Why not cut with chains? Agricultural tires work well on grass, but they don't work well without chains on snow. It looks like you want to save a dollar. The disadvantage of running on a chain all year round is that driving quality will suffer. In addition to checking inflation pressure, get in the habit of performing a regular visual inspection of your tires.
The arrival of winter weather presents a series of new challenges for small-scale owners and amateur farmers who are serious about getting the most out of their compact tractors. R-4 tires are found on many compact tractors because they offer a good balance between hard and soft service performance, however, they are not the best choice for snow removal. Evaluating your tractor tires before the season is a critical step in achieving a successful winter, but so is maintaining them throughout the season. Another option for compact tractor owners, whether they need new tires or not, is to switch to a more suitable tire for snow removal.

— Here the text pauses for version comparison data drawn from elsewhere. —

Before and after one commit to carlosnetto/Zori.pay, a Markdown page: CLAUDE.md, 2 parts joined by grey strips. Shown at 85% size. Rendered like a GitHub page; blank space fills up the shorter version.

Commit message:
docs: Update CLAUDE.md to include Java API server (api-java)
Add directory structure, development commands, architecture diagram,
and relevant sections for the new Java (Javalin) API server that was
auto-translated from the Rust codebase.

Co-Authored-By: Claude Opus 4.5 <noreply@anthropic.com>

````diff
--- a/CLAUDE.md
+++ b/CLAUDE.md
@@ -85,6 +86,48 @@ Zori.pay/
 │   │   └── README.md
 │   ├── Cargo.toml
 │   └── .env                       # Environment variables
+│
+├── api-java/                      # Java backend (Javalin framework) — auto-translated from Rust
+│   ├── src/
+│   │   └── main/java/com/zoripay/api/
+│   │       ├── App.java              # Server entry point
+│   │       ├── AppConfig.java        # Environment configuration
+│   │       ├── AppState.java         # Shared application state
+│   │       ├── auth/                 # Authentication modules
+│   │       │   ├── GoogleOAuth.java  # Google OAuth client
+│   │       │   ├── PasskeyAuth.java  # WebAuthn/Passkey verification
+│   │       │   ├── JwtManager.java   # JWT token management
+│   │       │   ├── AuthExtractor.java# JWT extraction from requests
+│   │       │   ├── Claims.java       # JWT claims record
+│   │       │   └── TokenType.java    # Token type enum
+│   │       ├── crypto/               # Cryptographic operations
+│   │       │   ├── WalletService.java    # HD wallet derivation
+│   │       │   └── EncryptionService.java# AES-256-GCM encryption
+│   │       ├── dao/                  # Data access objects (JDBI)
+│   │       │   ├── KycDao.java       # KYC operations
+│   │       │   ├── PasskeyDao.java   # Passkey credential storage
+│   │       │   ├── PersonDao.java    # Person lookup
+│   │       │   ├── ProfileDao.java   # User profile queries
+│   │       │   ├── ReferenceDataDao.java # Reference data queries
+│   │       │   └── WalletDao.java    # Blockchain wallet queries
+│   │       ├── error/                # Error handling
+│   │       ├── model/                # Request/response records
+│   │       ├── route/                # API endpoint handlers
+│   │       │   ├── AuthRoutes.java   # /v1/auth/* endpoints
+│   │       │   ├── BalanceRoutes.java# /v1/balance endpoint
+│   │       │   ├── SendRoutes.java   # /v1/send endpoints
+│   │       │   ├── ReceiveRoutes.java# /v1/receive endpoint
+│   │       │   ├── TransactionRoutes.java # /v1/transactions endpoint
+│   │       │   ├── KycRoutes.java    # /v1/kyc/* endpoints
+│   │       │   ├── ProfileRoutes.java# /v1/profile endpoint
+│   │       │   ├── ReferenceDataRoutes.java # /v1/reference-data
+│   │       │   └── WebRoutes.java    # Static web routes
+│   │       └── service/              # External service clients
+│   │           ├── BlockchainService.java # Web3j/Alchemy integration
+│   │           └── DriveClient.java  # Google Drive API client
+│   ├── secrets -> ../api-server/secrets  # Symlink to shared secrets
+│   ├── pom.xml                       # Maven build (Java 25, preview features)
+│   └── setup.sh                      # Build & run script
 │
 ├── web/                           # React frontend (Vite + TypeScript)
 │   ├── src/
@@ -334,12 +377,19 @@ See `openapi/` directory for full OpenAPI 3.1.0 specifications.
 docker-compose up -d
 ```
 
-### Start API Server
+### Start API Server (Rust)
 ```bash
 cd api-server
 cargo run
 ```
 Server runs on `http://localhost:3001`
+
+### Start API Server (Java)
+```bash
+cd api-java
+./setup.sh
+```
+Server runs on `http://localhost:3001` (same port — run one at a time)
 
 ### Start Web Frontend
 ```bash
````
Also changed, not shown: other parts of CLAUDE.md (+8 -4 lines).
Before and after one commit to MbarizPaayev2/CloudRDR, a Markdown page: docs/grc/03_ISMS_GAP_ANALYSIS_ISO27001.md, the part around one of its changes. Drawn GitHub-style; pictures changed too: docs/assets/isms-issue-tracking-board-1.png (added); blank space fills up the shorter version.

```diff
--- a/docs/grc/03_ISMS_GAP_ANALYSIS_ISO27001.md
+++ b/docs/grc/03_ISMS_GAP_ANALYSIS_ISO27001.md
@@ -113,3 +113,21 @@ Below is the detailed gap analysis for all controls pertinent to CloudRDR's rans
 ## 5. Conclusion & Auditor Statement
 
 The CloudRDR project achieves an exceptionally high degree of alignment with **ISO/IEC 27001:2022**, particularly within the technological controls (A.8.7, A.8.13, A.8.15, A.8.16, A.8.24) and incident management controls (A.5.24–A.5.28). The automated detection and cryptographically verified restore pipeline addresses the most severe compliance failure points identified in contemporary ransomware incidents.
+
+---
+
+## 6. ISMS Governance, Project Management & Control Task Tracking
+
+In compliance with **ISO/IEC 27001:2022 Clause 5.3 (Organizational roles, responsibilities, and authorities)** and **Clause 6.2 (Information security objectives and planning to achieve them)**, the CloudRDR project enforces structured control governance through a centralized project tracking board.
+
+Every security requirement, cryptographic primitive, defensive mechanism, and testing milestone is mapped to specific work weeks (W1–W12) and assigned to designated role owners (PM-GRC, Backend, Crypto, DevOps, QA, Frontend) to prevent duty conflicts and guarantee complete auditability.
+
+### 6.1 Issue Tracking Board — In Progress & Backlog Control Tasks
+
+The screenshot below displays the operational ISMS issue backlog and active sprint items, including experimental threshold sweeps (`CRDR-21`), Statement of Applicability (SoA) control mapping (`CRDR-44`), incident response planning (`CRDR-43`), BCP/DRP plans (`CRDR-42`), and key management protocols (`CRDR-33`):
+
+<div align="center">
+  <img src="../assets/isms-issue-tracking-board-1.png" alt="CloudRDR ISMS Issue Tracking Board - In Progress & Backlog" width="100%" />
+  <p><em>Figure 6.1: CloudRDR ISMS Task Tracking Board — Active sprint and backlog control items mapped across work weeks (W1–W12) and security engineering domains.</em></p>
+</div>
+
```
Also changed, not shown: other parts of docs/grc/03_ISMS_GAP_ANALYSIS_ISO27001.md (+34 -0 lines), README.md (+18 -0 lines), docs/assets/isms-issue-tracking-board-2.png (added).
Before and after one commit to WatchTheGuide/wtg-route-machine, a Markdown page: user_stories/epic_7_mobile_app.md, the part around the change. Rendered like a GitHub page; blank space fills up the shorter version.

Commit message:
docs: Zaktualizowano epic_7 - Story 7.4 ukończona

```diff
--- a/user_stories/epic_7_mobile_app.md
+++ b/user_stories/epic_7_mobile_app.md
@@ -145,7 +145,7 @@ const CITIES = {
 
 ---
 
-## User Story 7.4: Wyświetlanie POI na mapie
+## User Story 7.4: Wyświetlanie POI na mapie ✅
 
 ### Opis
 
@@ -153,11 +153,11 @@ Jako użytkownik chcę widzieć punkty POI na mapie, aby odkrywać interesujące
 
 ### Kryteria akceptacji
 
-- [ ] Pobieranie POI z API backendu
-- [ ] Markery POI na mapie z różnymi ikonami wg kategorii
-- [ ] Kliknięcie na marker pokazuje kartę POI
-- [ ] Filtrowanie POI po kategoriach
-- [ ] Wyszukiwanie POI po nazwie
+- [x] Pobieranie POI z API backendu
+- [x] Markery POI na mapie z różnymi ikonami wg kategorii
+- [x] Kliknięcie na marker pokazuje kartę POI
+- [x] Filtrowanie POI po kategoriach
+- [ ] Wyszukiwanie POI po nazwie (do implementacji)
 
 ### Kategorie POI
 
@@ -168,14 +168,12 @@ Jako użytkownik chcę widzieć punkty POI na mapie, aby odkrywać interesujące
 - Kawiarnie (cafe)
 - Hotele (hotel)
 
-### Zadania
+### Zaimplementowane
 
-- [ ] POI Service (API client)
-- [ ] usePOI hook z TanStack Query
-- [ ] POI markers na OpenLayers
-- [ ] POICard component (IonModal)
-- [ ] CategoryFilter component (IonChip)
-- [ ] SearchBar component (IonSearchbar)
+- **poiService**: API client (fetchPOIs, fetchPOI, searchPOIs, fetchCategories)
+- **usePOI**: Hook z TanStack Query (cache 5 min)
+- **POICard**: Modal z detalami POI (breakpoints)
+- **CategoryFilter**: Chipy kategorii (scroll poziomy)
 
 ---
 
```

I will say that current winter tires, such as the Bridgestone Blizzak or the Firestone WinterForce, really improve traction, especially the Blizzaks, even on ice with their very soft rubber on the tread. You don't want to wait for that big snowstorm to arrive to discover that your tractor doesn't have enough traction to dig, push, or pull you out of the snow. If you're coming to the end of the tread on your tires or have tires with a skewed construction or with an incorrect design, now is the time to invest in new ones. Tires are what connect a tractor to the ground and play a fundamental role in the way the tractor is hooked up.
Most compact tractors are equipped with R-4 (industrial) tires, which feature traditional tread patterns with bar-like lugs. Because inflation plays such an important role in the performance, lifespan and total cost of ownership of a tire, it's critical to operate it with the correct pressure for the weight applied to the tractor and the speed at which it will travel. Before the scales start flying, make sure the machine's tires have sufficient tread to provide adequate traction in winter conditions, such as snow, sleet, and ice. My friend, who has experience with everything related to tractors, told me that he expected agricultural tires to be useless in any layer of hard snow or ice.